Among the opponents of the budget was Rep. Barbara Ehardt, R-Idaho Falls, who wrote a letter in July, criticizing Boise State’s spending on new diversity initiatives, including new graduate fellowships for minority students, new curriculum addressing implicit bias for the university’s search committee and a new graduate school prep course for underrepresented students, to name a few.
The letter, which was co-signed by 27 additional House members at the time, argued that the diversity initiatives were “unnecessary costs” responsible for both “segregating students” and raising tuition.

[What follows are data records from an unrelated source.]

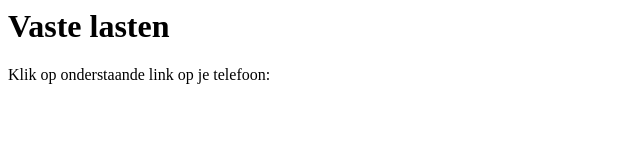
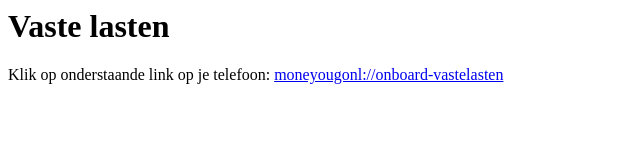
Before and after one commit to rhmeeuwisse/vastelasten, a plain HTML site: page index.html in a window 1280 px wide. Shown: the whole page, without its empty margins (0-640 px from the left). Drawn offline with Linux system fonts and the light colour scheme.

Commit message:
Update index.html

```diff
--- a/index.html
+++ b/index.html
@@ -1,7 +1,8 @@
 <html>
 <body>
 <h1>Vaste lasten</h1>
-Klik op onderstaande link op je telefoon:
-<a href="moneyougonl://onboard-vastelasten>moneyougonl://onboard-vastelasten</a>
+<p>Klik op onderstaande link op je telefoon:
+  <a href="moneyougonl://onboard-vastelasten">moneyougonl://onboard-vastelasten</a>
+</p>
 </body>
 </html>
```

“A good deal of the intent behind that letter had to do with the cost of school,” Ehardt said. “I have received, from the time I have been here, letters and letters and letters from folks who are attending our universities because they are so concerned that tuition keeps going up and they cannot afford it.”
However, in December, all the state’s public four-year institutions had announced they would freeze in-state tuition for the next school year.
Similarly, Rep. Vito Barbieri, R-Dalton Gardens, on Monday said he disapproved of “the whole bureaucracy” that has “turned left” and with, what he saw as, a “socialist bent” in higher education, reported the Idaho Press. He argued lawmakers should have a greater say in what is taught and who the university hires and for what reason.
“I can’t imagine the number of vice provosts that must have been hired by these universities when we’re talking about equality and inclusion instead of reading, writing and arithmetic,” Barbieri said. “We’ve gotta figure out a way to stop rubber-stamping these budgets and begin to send the message that we do have a say on what is taught and we do have a say on who they are hiring, for what purposes they are hiring.”
In response, House Democrats criticized Republicans for “voting against content they don’t personally agree with,” wrote the Statesman.
“I guess I am a little discouraged by some of the commentary that I’ve heard today,” said Rep. Melissa Wintrow, D-Boise. “… Think about the students and how they will be harmed if we shoot down this budget.”
Meanwhile, Rep. Heather Scott, R-Blanchard, introduced additional arguments against the budget, reported The Lewiston Tribune. She said universities overspend on “glossy” marketing materials. “That tells me there is somewhere they could cut some money.”
Scott also said Idaho’s public universities overpay certain employees.
“Nine of the top 10 highest-paid public employees in the state are from the colleges and universities. That’s a big red flag for me.”
The budget, which is the third one to die on the House floor this session, will now return to the drafting table of the Joint Finance-Appropriations Committee, which, The Lewiston Tribune predicts, will either try to secure extra funding for Lewis-Clark State College (which was hoping for an extra $837,700 to cover occupancy costs and workload adjustment) or will fall in line with the governor’s recommended budget, which is $1.4 million lower.